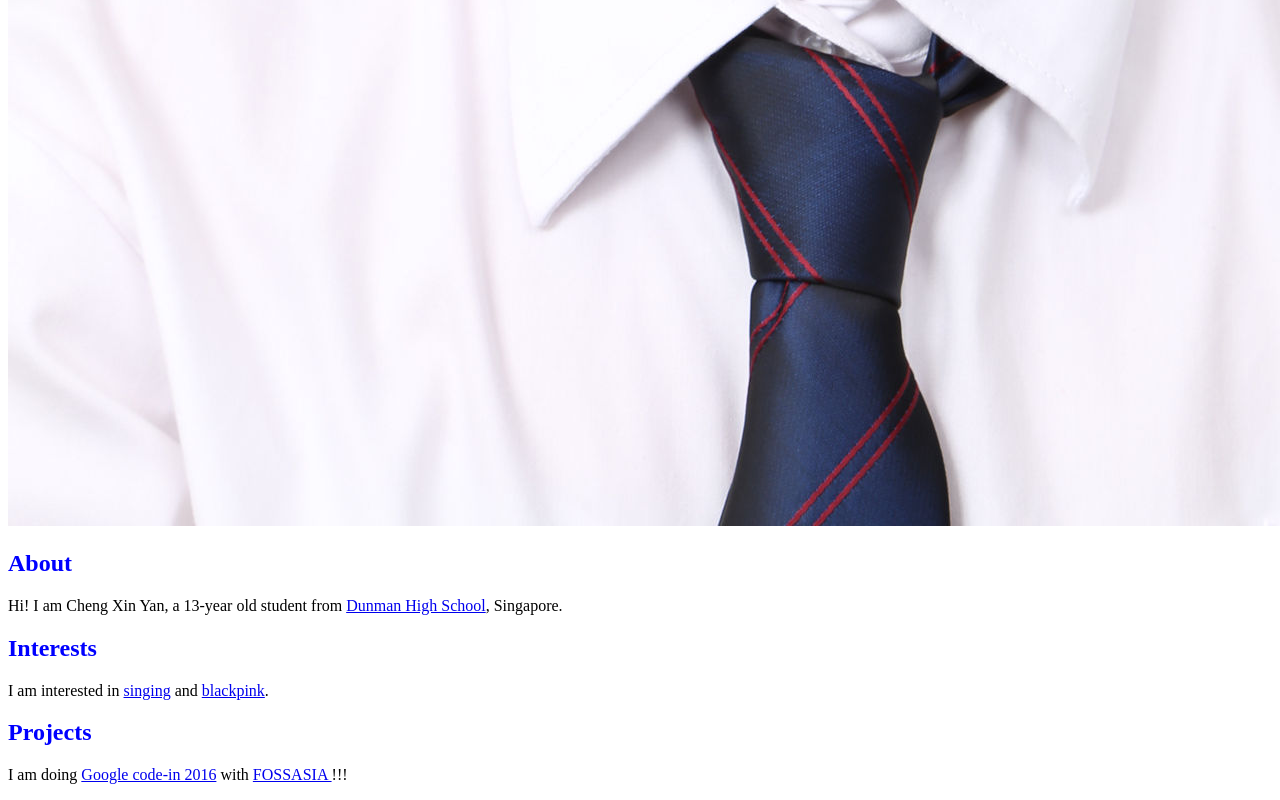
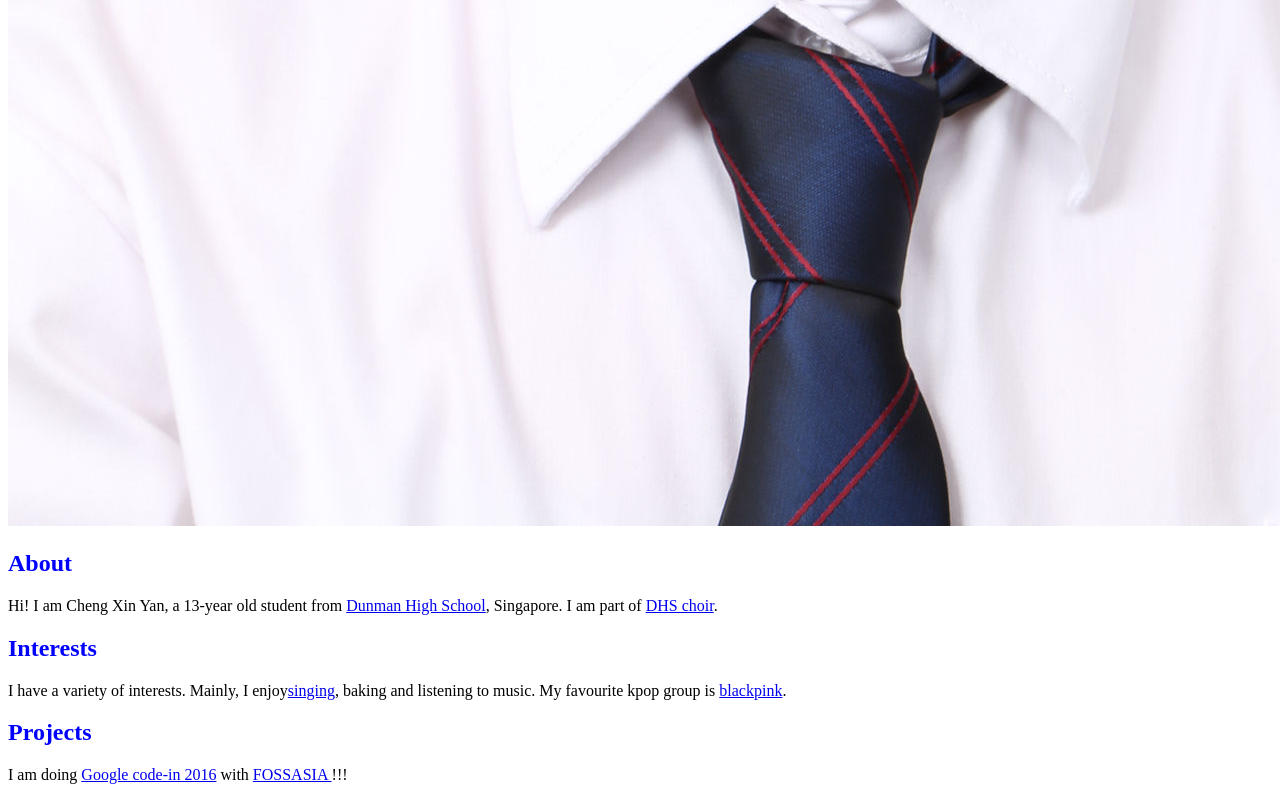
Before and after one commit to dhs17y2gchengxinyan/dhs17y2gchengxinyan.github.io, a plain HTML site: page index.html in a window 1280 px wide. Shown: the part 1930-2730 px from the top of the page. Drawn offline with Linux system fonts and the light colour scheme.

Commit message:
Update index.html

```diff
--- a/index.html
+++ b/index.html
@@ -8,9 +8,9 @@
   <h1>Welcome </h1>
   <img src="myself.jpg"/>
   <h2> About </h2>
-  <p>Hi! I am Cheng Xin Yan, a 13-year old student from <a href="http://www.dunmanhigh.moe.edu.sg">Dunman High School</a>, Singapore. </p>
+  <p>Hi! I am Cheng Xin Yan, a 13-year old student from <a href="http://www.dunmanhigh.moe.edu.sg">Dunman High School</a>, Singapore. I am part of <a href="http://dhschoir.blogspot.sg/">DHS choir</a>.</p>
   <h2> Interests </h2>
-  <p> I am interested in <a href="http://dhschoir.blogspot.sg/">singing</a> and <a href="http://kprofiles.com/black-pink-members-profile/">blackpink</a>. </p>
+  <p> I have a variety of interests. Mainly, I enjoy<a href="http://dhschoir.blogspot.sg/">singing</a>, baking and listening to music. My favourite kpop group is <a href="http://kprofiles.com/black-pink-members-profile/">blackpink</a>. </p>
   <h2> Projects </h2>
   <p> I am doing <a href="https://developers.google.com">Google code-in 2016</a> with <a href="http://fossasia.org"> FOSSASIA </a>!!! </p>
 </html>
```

[WHAT IS REQUIRED] Every line of the entries above that holds "index" should be copied out.

[YOUR RESPONSE]
Before and after one commit to dhs17y2gchengxinyan/dhs17y2gchengxinyan.github.io, a plain HTML site: page index.html in a window 1280 px wide. Shown: the part 1930-2730 px from the top of the page. Drawn offline with Linux system fonts and the light colour scheme.
Update index.html
--- a/index.html
+++ b/index.html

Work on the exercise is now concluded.